(Modification records)
┏━━

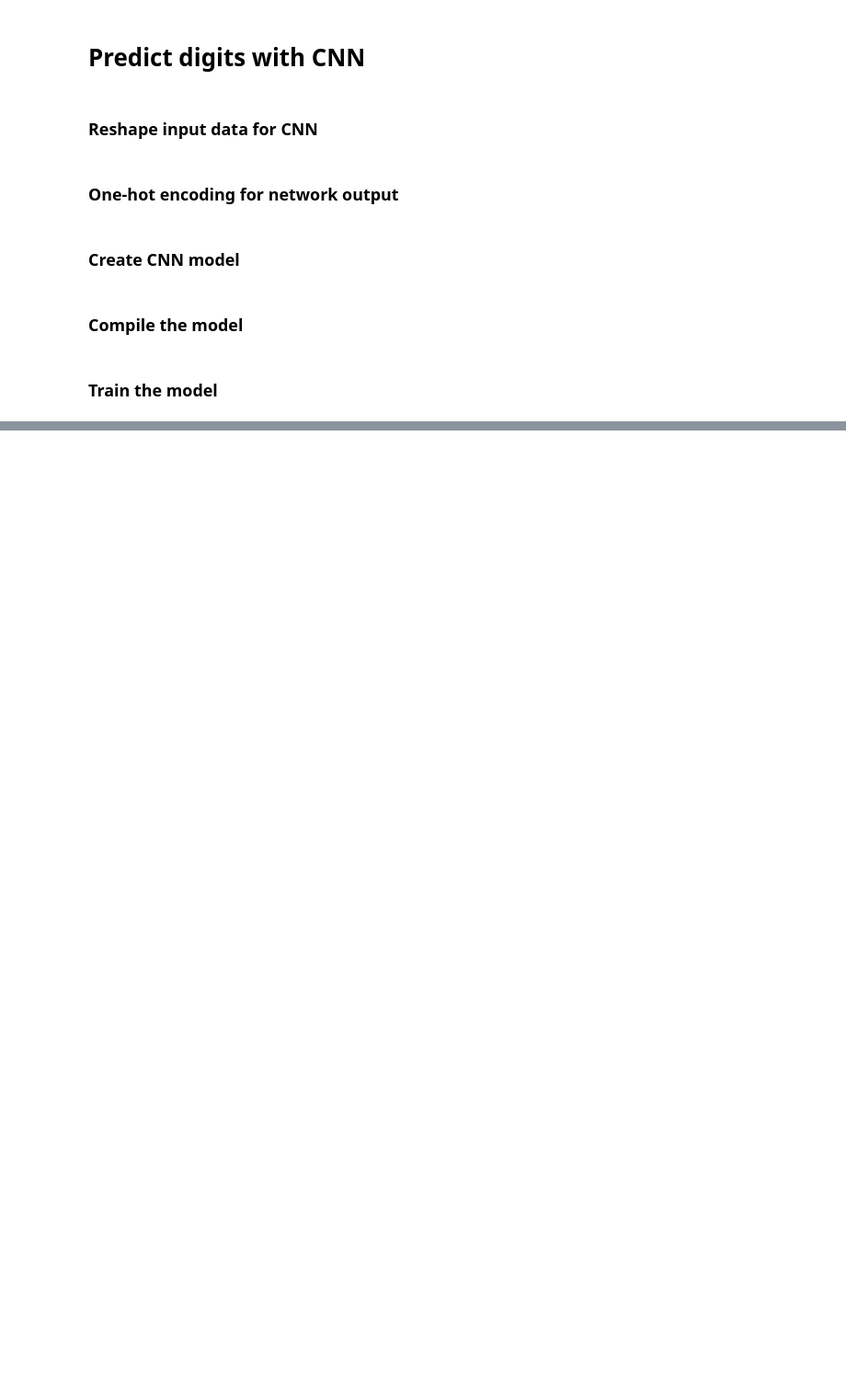
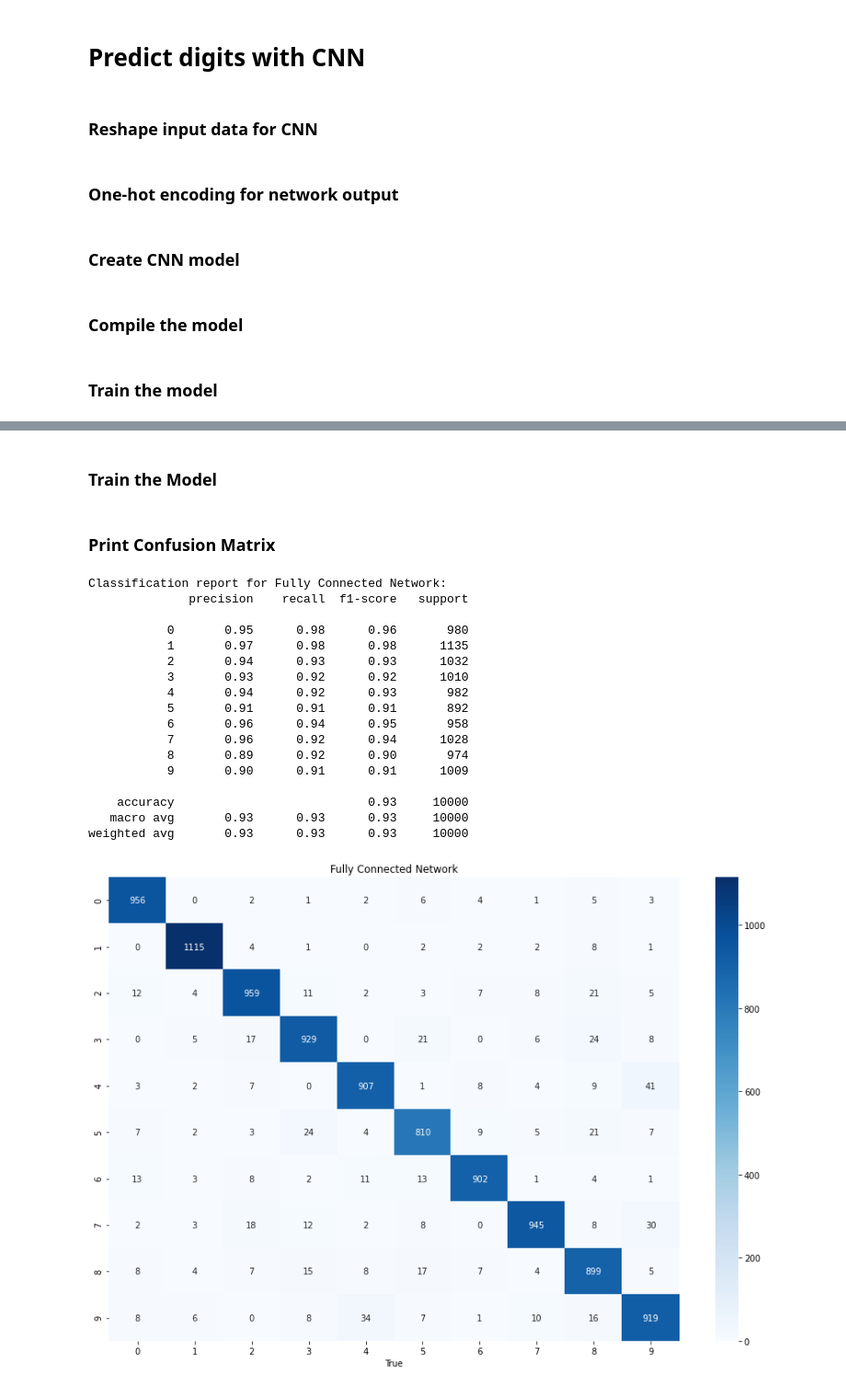
Before and after one commit to begloyanzhora/machine-learning, a Jupyter notebook: mnist/MNIST_classification.ipynb, the cells around one changed output, grey strips where cells are left out. Shown at 92% size. Drawn from its saved outputs; the diff is of its cells as text; code cells hidden in the pictures; blank space fills up the shorter version.

```diff
--- a/mnist/MNIST_classification.ipynb
+++ b/mnist/MNIST_classification.ipynb
@@ -119,0 +144,6 @@ weighted avg       0.96      0.96      0.96     10000
+# %%
+fcn = Sequential()
+fcn.add(Dense(128, activation='relu', input_shape=(x_train_fcn.shape[1],)))
+fcn.add(Dense(128, activation='relu'))
+fcn.add(Dropout(0.25))
+fcn.add(Dense(10, activation='softmax'))
@@ -119,0 +152,41 @@ weighted avg       0.96      0.96      0.96     10000
+# %%
+fcn.compile(optimizer='adam', loss='categorical_crossentropy', metrics=['accuracy'])
+# %% [markdown]
+### Train the Model
+# %%
+hist = fcn.fit(x_train_fcn, y_train_fcn, epochs=3, batch_size=512, verbose=0)
+# %%
+y_pred_fcn = fcn.predict(x_test_fcn)
+y_pred_fcn = np.argmax(y_pred_fcn, axis=-1)
+# %% [markdown]
+### Print Confusion Matrix
+# %%
+print(f"Classification report for Fully Connected Network:\n"
+      f"{classification_report(y_test, y_pred_fcn)}\n")
+
+mtx = confusion_matrix(y_test, y_pred_fcn)
+
+fig, ax = plt.subplots(figsize=(15,10))
+ax = sns.heatmap(mtx, annot=True, fmt='d', ax=ax, cmap='Blues')
+ax.set_xlabel('Predicted')
+ax.set_xlabel('True')
+ax.set_title('Fully Connected Network');
+# %% [output]
+Classification report for Fully Connected Network:
+              precision    recall  f1-score   support
+
+           0       0.95      0.98      0.96       980
+           1       0.97      0.98      0.98      1135
+           2       0.94      0.93      0.93      1032
+           3       0.93      0.92      0.92      1010
+           4       0.94      0.92      0.93       982
+           5       0.91      0.91      0.91       892
+           6       0.96      0.94      0.95       958
+           7       0.96      0.92      0.94      1028
+           8       0.89      0.92      0.90       974
+           9       0.90      0.91      0.91      1009
+
+    accuracy                           0.93     10000
+   macro avg       0.93      0.93      0.93     10000
+weighted avg       0.93      0.93      0.93     10000
+[figure, added]
```
Also changed, not shown: parts of 13 cells of this notebook.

┗━━

_Exercise brief_
Go over the data and return every line that includes the word "cells".

_The answer_
Before and after one commit to begloyanzhora/machine-learning, a Jupyter notebook: mnist/MNIST_classification.ipynb, the cells around one changed output, grey strips where cells are left out. Shown at 92% size. Drawn from its saved outputs; the diff is of its cells as text; code cells hidden in the pictures; blank space fills up the shorter version.
Also changed, not shown: parts of 13 cells of this notebook.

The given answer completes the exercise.